Health

Drug overdose death continues to increase in Upper Michigan

Drug overdose death continues to increase in Upper Michigan

MARQUETTE COUNTY, Mich. (WLUC) – Deaths from drug overdoses are continuing to increase in Michigan and according to the Centers for Disease Control, these deaths now exceed traffic and gun deaths combined.

“We’ve seen a lot of issues with overdoses related to crystal meth and heroin and if you add prescription drugs on top of that it’s a deadly mix,” said Michigan State Police Detective Lieutenant Tim Sholander.

The CDC estimates that 2,662 Michigan residents died from drug overdoses in 2017, an 82 percent increase over five years.

“We’ve seen a lot more crystal meth and more quantities,” said Sholander. “We are seeing crystal meth purchases by the ounce which are extremely high by some users, and with those high numbers, people are getting addicted and they are going to overdose sooner or later.”

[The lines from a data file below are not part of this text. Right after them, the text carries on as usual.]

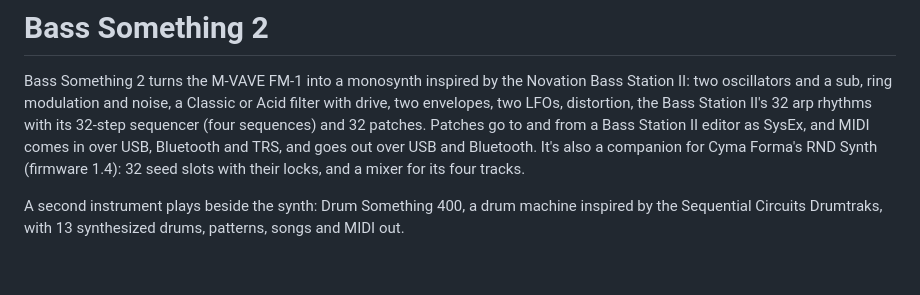
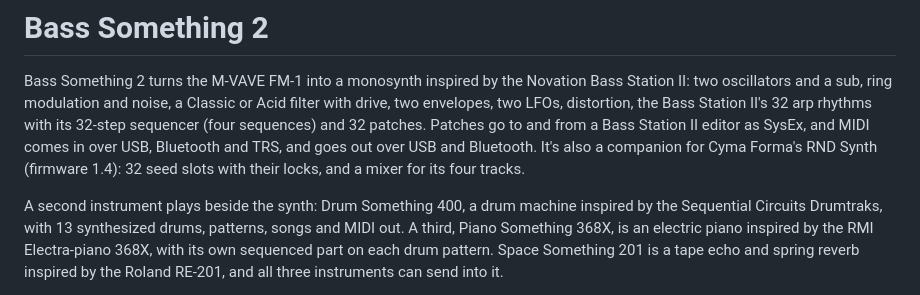
Before and after one commit to imijes/bass-something-2, a Markdown page: site/landing.md, the part around one of its changes. Drawn GitHub-style; blank space fills up the shorter version.

Commit message:
The drums' FX plates titled DRUM SOMETHING; the manual's and site's openings show all four HOMEs (piano and echo shots in screens.txt)
Co-Authored-By: Claude Opus 5.5 <noreply@anthropic.com>

```diff
--- a/site/landing.md
+++ b/site/landing.md
@@ -7,7 +7,9 @@ MIDI comes in over USB, Bluetooth and TRS, and goes out over USB and Bluetooth.
 seed slots with their locks, and a mixer for its four tracks.
 
 A second instrument plays beside the synth: Drum Something 400, a drum machine inspired by the Sequential Circuits
-Drumtraks, with 13 synthesized drums, patterns, songs and MIDI out.
+Drumtraks, with 13 synthesized drums, patterns, songs and MIDI out. A third, Piano Something 368X, is an electric piano
+inspired by the RMI Electra-piano 368X, with its own sequenced part on each drum pattern. Space Something 201 is a tape
+echo and spring reverb inspired by the Roland RE-201, and all three instruments can send into it.
 
 ![Bass Something 2's HOME page with a note playing: the BASS SOMETHING 2 name, the red P01 display, the scope drawing the wave, and the whole Bass Station II panel above the keys](manual/img/screen-home.png "Bass Something 2 on the FM-1's screen")
 ![Drum Something 400's HOME page: the panel, with two red displays above the keypad and the drums' buttons along the bottom](manual/img/screen-drum-home.png "Drum Something 400 on the FM-1's screen")
```
Also changed, not shown: other parts of site/landing.md (+2 -0 lines), docs/MANUAL.md (+2 -0 lines), docs/img/screen-drum-room.png, docs/img/screen-echo-home.png, docs/img/screen-piano-home.png (added), 2 other files.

Marquette County Sheriff Greg Zyburt said this increase overdose deaths stems from prescribed pills.

“People don’t just start out putting a needle and shooting heroin in it, they start with the pharmaceuticals and you get hooked on those things and then when you can’t get the pills anymore you go to the next thing,” said Zyburt.

Both the Marquette County Sheriff’s Office and MSP are taking full efforts to fight one of the U.P.’s most pressing issues.

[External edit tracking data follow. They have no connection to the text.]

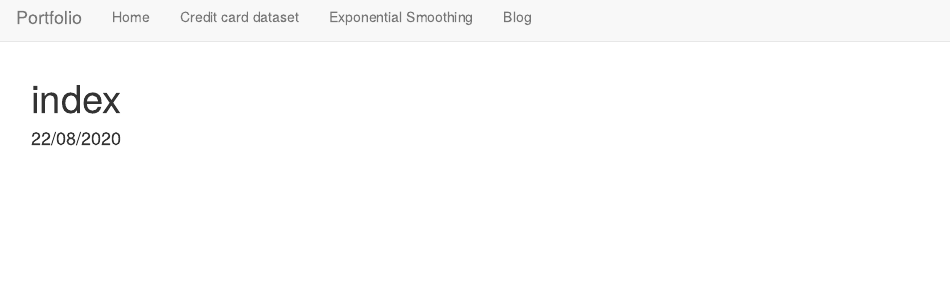
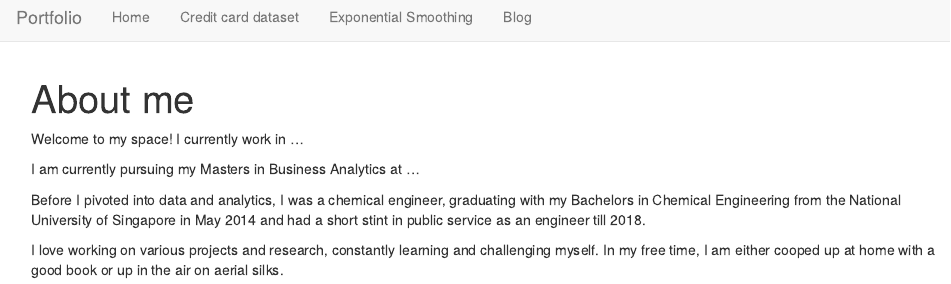
Before and after one commit to limwanting/portfolio-R, an R Markdown document (index.Rmd): the page in a window 1100 px wide, from its top. Rendered offline with R 4.5, knitr and Pandoc, with nearby package versions.

```diff
--- a/_site.yml
+++ b/_site.yml
@@ -11,5 +11,3 @@
     href: exponentialsmoothing.html
   - text: "Blog"
     href: https://medium.com/@limwanting
-output:
-  html_document:
--- a/index.Rmd
+++ b/index.Rmd
@@ -1,5 +1,11 @@
 ---
-title: "index"
-contact: "limwanting1991@gmail.com"
-date: "22/08/2020"
+title: "About me"
 ---
+
+Welcome to my space! I currently work in ...
+
+I am currently pursuing my Masters in Business Analytics at ...
+
+Before I pivoted into data and analytics, I was a chemical engineer, graduating with my Bachelors in Chemical Engineering from the National University of Singapore in May 2014 and had a short stint in public service as an engineer till 2018.
+
+I love working on various projects and research, constantly learning and challenging myself. In my free time, I am either cooped up at home with a good book or up in the air on aerial silks.
```
Also changed, not shown: 2 other files.
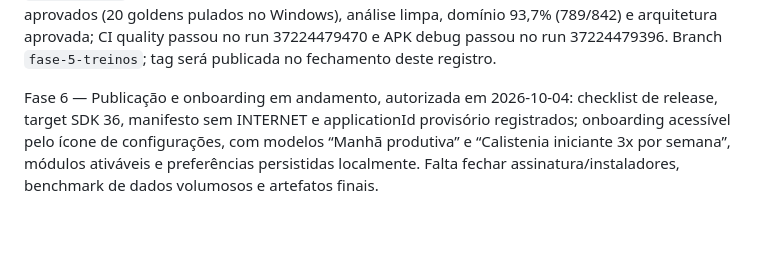
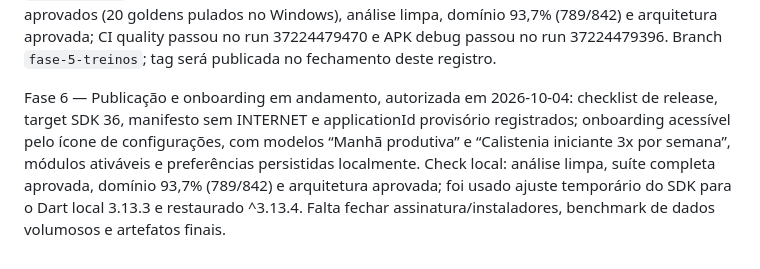
Before and after one commit to danielcdesk/flowstate-2, a Markdown page: docs/STATE.md, the part around the change. Drawn GitHub-style; blank space fills up the shorter version.

Commit message:
docs: record release onboarding checkpoint

```diff
--- a/docs/STATE.md
+++ b/docs/STATE.md
@@ -23,4 +23,4 @@ Fase 4e — Evolução concluída: radar conectado a pontuações derivadas de h
 
 Fase 5 — Treinos e lembretes concluída: domínio de exercícios, planos, sessões, séries, Epley, sugestão editável de carga e descanso por prazo absoluto; armazenamento local em schema v2 com migração v1→v2, backup/restore e XP idempotente ao concluir. Tela de Treinos conectada com plano inicial e registro de séries. Regras puras calculam o próximo lembrete; ponte Android com `AlarmManager`, permissão contextual, canal, cancelamento e reagendamento. Check local: 126 testes aprovados (20 goldens pulados no Windows), análise limpa, domínio 93,7% (789/842) e arquitetura aprovada; CI quality passou no run 37224479470 e APK debug passou no run 37224479396. Branch `fase-5-treinos`; tag será publicada no fechamento deste registro.
 
-Fase 6 — Publicação e onboarding em andamento, autorizada em 2026-10-04: checklist de release, target SDK 36, manifesto sem INTERNET e applicationId provisório registrados; onboarding acessível pelo ícone de configurações, com modelos “Manhã produtiva” e “Calistenia iniciante 3x por semana”, módulos ativáveis e preferências persistidas localmente. Falta fechar assinatura/instaladores, benchmark de dados volumosos e artefatos finais.
+Fase 6 — Publicação e onboarding em andamento, autorizada em 2026-10-04: checklist de release, target SDK 36, manifesto sem INTERNET e applicationId provisório registrados; onboarding acessível pelo ícone de configurações, com modelos “Manhã produtiva” e “Calistenia iniciante 3x por semana”, módulos ativáveis e preferências persistidas localmente. Check local: análise limpa, suíte completa aprovada, domínio 93,7% (789/842) e arquitetura aprovada; foi usado ajuste temporário do SDK para o Dart local 3.13.3 e restaurado ^3.13.4. Falta fechar assinatura/instaladores, benchmark de dados volumosos e artefatos finais.
```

“Our office has supplied an officer in UPSET, they have the drug court and have the drug take back program that encourages the public to bring in drugs they don’t use anymore,” said Zyburt.

“We do have Intel analysts with the MSP especially set up to the UPSET narcotics team that are working to identify the hot spots where we see overdoses, so we can have more of a direct approach when we investigate and try to slow down these crimes,” said Sholander.

Sholander added that the drug overdose hot spots include, Gogebic, Ontonagon, Baraga, Delta and Menominee counties.

They say being close to the Wisconsin border may have to do with the increase.

“The more interdiction that we have and the drug busts that we make, the more lives we are saving,” said Sholander.

Both said this is not an issue that will disappear overnight, however drug education could be the start of the end game.